For every person, the Census Bureau reports household relationship, sex, age, race, whether the person is of Hispanic or Latino origin and whether he or she is a homeowner or renter. About one in six persons are asked to complete a longer form that reports a variety of facts including marital status, place of birth, school enrollment and education, disability, occupation, income, and size and value of home. The one-in-six sample size is large enough to allow us to draw conclusions about the population as a whole.
With the tools provided by the Census Bureau, you can use this storehouse of information to develop a profile of your community and student population, including race and ethnic origin, age, educational level, language(s) spoken, marital status, occupation, income and much more.
American Community Survey
- provides information about children, families, the elderly, work, poverty, income, immigration, race and Hispanic origin, education, housing, married couples, singles, rural life and commuting patterns.
The Current Population Survey
- monthly survey information on employment, earnings and other labor indicators, cross-referenced with demographic and economic information.
The Survey of Income and Program Participation
- an in-depth survey of selected households over time, tracking income; insurance coverage; school attendance; and participation in programs such as subsidized housing, energy assistance and school breakfast and lunch. Childcare, child support arrangements, work history, health and other topics also are measured.
The Schools and Staffing Survey
- a survey that collects information about elementary and secondary schools and their staffs. It is sent to a random sample of public and private schools, administrators, teachers and other staff, and includes information about students, staff, programs, compensation and other education topics.
The Education Finance Survey
- an annual survey of public elementary and secondary finance data including revenues, expenditures, debt and assets, at the national, state and district levels.
The Oregon State Data Center
- another resource for specialized information about your district. This federal-state cooperative program is located at Portland State University and administered by the university's Population Resource Center.
The Census Bureau District 10 Office
- located in Seattle, is available to help you find the information you're looking for. You can reach that office at 1-800-233-3308.

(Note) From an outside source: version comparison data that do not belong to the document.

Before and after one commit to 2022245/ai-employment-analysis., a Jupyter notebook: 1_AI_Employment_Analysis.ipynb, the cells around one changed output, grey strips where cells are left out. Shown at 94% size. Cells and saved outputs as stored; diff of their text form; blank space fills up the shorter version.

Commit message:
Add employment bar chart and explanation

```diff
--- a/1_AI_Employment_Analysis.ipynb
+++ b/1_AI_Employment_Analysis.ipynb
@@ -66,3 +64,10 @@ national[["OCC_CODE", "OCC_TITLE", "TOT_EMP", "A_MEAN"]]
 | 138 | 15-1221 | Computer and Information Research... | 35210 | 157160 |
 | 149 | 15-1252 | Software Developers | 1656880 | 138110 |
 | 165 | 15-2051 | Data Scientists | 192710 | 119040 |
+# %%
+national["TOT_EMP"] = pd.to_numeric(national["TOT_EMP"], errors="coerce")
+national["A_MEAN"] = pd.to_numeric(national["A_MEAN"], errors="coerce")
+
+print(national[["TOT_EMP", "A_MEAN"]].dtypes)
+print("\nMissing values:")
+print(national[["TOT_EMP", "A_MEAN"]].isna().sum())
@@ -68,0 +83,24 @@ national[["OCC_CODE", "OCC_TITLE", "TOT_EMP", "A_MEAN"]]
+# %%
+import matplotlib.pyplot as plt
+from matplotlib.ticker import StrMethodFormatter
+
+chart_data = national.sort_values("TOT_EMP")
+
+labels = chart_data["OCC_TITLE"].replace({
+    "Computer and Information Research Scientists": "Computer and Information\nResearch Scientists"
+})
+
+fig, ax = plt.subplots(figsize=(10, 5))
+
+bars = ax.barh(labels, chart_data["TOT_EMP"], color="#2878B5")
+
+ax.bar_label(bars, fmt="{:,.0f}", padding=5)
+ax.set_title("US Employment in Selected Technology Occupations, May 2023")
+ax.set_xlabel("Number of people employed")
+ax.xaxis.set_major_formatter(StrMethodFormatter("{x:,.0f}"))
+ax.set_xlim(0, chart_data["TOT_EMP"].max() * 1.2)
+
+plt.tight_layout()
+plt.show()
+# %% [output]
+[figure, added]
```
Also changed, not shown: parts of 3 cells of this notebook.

School District Demographics
- from the National Center for Education Statistics (NCES), provides access to school district geographic and demographic data. Compare your district with any other in Oregon or the U.S.